Tribute poem

printed poem

Included in the display is an image of a seven-versed tribute by Liverpool poet James Ernest Bygroves, known as ‘The Docker’, which was distributed following the disaster.

Accession number DX 839

National Museums Liverpool has tried to trace the copyright if this image.

The poem reads: 

In Memoriam - "Empress of Ireland"

Far from the mother country, away from our sea-girt shore,
Across the blue Atlantic, where the waves roil in and roar,
Where fleets have sailed which bore our flag, as duty bade them go,
And where the mountains and the vales are oftimes decked with snow;
Where the waters of St. Lawrence meet the wild Atlantic wave,
Where the cannibal in days gone by danced o’er the white man’s grave.
Close by that shore there is a tomb – not built with earthly hand –
A sepulchre of nature – not built of rock and sand.

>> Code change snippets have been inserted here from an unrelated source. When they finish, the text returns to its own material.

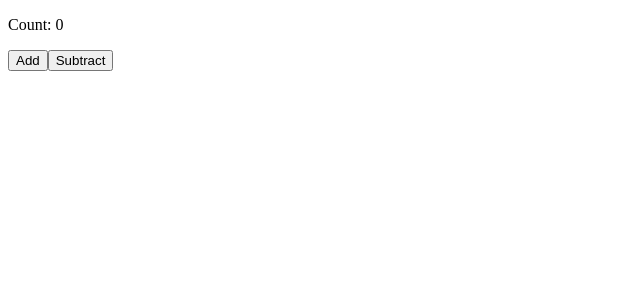
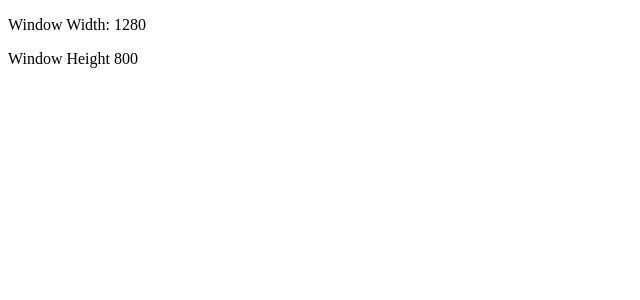
Before and after one commit to vtomov90/ReactLearning, a React (Vite) app in the folder my-react-app/: page / in a window 1280 px wide. Shown: the top 300 px of the page, without its empty margins (0-640 px from the left). Built offline with nearby package versions, Linux system fonts and the light colour scheme.

Commit message:
finished useEffect

```diff
--- a/my-react-app/src/MyComponent.jsx
+++ b/my-react-app/src/MyComponent.jsx
@@ -1,29 +1,23 @@
 import React, {useState, useEffect} from "react";
 
 function MyComponent(){
-  const [count, setCount] = useState(0);
-  const [color, setColor] = useState("green");
+ const [width, setWidth] = useState(window.innerWidth);
+ const [height, setHeight] = useState(window.innerHeight);
 
  useEffect(() => {
-    document.title = `Count ${count}`;
-  }, [count]);
+  window.addEventListener("resize", handleResize);
+  return () => window.removeEventListener("resize", handleResize);
+ }, [])
 
-  function addCount(){
-    setCount(c => c + 1);
-  }
-  function subtractCount(){
-    setCount(c => c - 1)
-  }
-  function changeColor(){
-    setColor(c => c === 'green' ? 'red' : 'green')
+ function handleResize(){
+   setWidth(window.innerWidth);
+   setHeight(window.innerHeight);
  }
 
  return(
   <>
-      <p>Count: {count}</p>
-      <button onClick={addCount}>Add</button>
-      <button onClick={subtractCount}>Subtract</button><br />
-
+    <p>Window Width: {width}</p>
+    <p>Window Height {height}</p>
   </>
  )
 }
```
Lines whose indentation alone changed are shown as unchanged.
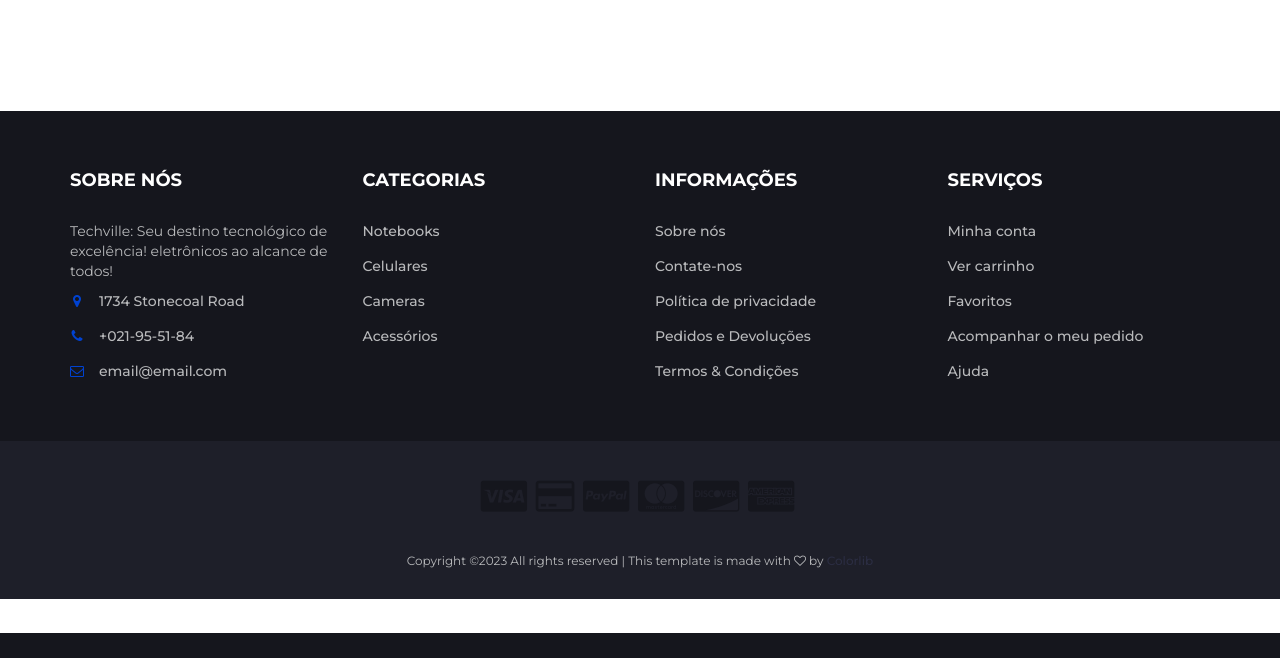
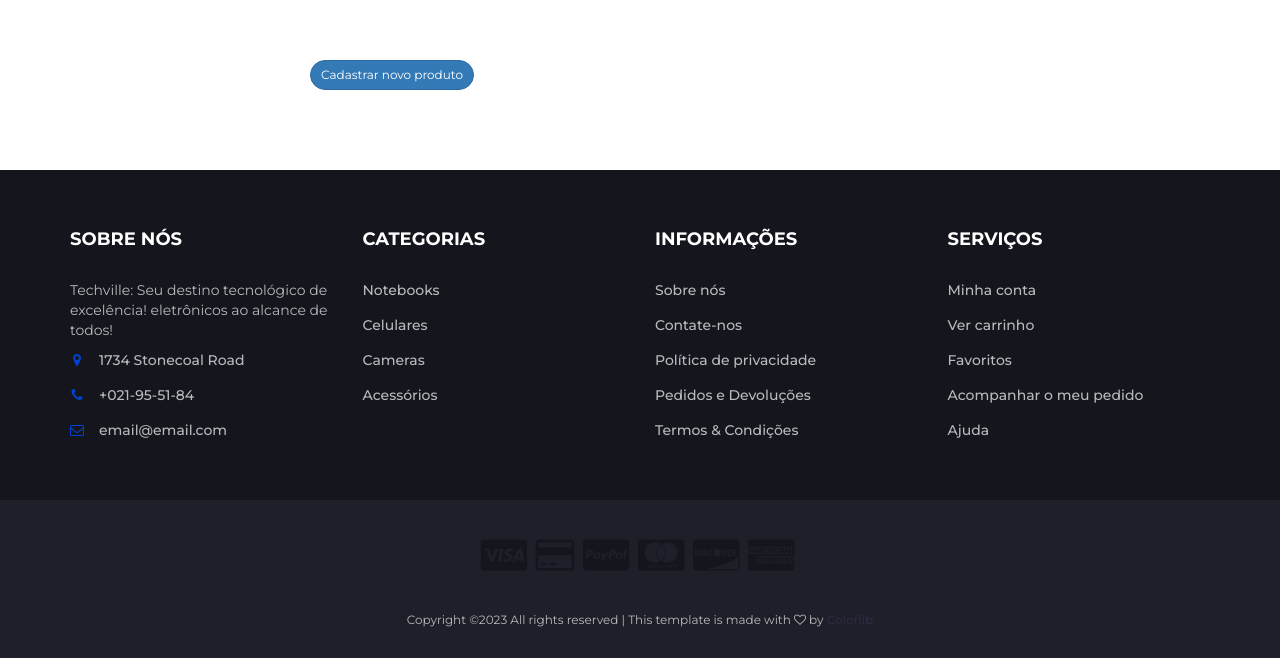
Before and after one commit to Dfelipe262/E-commerce, a Django app: template produtos/templates/area_administrativa.html in a window 1280 px wide. Shown: the part 167-825 px from the top of the page. Before the commit the page ends 800 px from the top, so only its background shows below. Run offline with Django 3.2, Linux system fonts and the light colour scheme; the template is opened without the code that fills it, so the values that code supplies are empty; some libraries are stand-ins or nearby versions.

Commit message:
2 alteração

```diff
--- a/produtos/templates/area_administrativa.html
+++ b/produtos/templates/area_administrativa.html
@@ -30,16 +30,18 @@
                                     <i class="fa fa-star"></i>
                                 </div>
                                 <div class="product-btns">
-                                    <a href="{% url 'produto_editar' id=produto.id %}" class="btn btn-primary btn-sm">Editar</a>
-                                    <a href="{% url 'produto_remover' id=produto.id %}" class="btn btn-danger btn-sm">Remover</a>
+                                    <a href="{% url 'produto_editar' id=produto.id %}" class="btn btn-primary btn-sm" style="border-radius: 20px;">Editar</a>
+                                    <a href="{% url 'produto_remover' id=produto.id %}" class="btn btn-danger btn-sm" style="border-radius: 20px;">Remover</a>
                                 </div>
                             </div>
                         </div>
                     </div>
                     {% endfor %}
 
+                </div>
 
-                </div>
+                <a href="{% url 'produto_criar' %}" class="btn btn-primary btn-sm" style="margin-top: 30px; border-radius: 20px;">Cadastrar novo produto</a>
+
             </div>
         </div>
     </div>
```
Also changed, not shown: static/img/MACBOOK.jpeg (added).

One thousand souls lay resting there, beneath the bright blue sky;
No shrouds their forms encircle, as in the deep they lie;
No one heard the passing bell, no one heard their prayers,
No one nursed them in their sleep, the agony was theirs.
In the quiet of the night, they laid them down to sleep,
No mourners stood around their grave, no friends were there to weep;
They passed from life to death when their Master called them home,
They rest in peace together, far away across the foam.

They left the port of Montreal, in a fine and stately ship,
The “Empress of Ireland”, to make their homeward trip,
With Captain Kendall in command of both passengers and crew,
One of those stately palaces, that plough the waters blue.
She left the port of Montreal, and slowly steamed away
Down the great St. Lawrence river, on the twenty-ninth of May;
She steamed along through rapids till at Quebec she lay,
Then all being well she left for home towards the close of day.

Once again ahead she steamed, the sight was really grand,
On either side till close of day, they kept in sight of land,
At midnight’s hour, near Father Point, the pilot bade farewell,
Wished them Godspeed and left – but – the story’s sad to tell:
And in the darkness of the night away again she steamed,
Her red and green and bright mastheads, through the darkness gleamed,
’Till the mists grew dense and “half speed” rang, to the men on watch below,
Yet darker, blacker, grew the mists and the telegraph rang “slow.”

But blacker, denser, grew the mists, as the long, long night passed by;
The lookouts all on duty with keen and anxious eye,
When the “Storstad” loomed upon them, before the break of dawn;
Too late the save the “Empress” upon that fatal morn.
“Stand by your boats and lifebelts on!” the orders then rang out,
And men who knew what duty meant, rushed here and there about;
But some were sleeping in their beds – of danger had no fear –
Perhaps dreaming of the homeland and those they loved so dear.

All shouts were unavailing, the “Storstad” kept on her way,
And crashed into the “Empress” – no time now for delay.
“Out boats and do the best you can!” – they were in a sorry plight;
Many a hero fought with death – it was a dreadful sight.
The time was short to plan or scheme, we know each did his best,
Although one thousand souls or more went to their fatal rest,
And deeds were done on that dark morn of which we’ll never hear,
And many a last farewell was given, and many a parting tear.

Let us pray for those they left behind to fight their way through life,
For many a husband has gone to rest and many a loving wife,
And many an orphan is left alone to toil for daily bread,
And many a mother is lonely, because her son’s amongst the dead.
May the Father of us all keep them in His loving care,
Let us help them all we can and try their grief to share,
Whether father, mother, daughter, husband, wife or loving son,
And pray with them though sad their lot – “Thy will be done.”

33, Clevedon Street, Liverpool
J. E. B., The Docker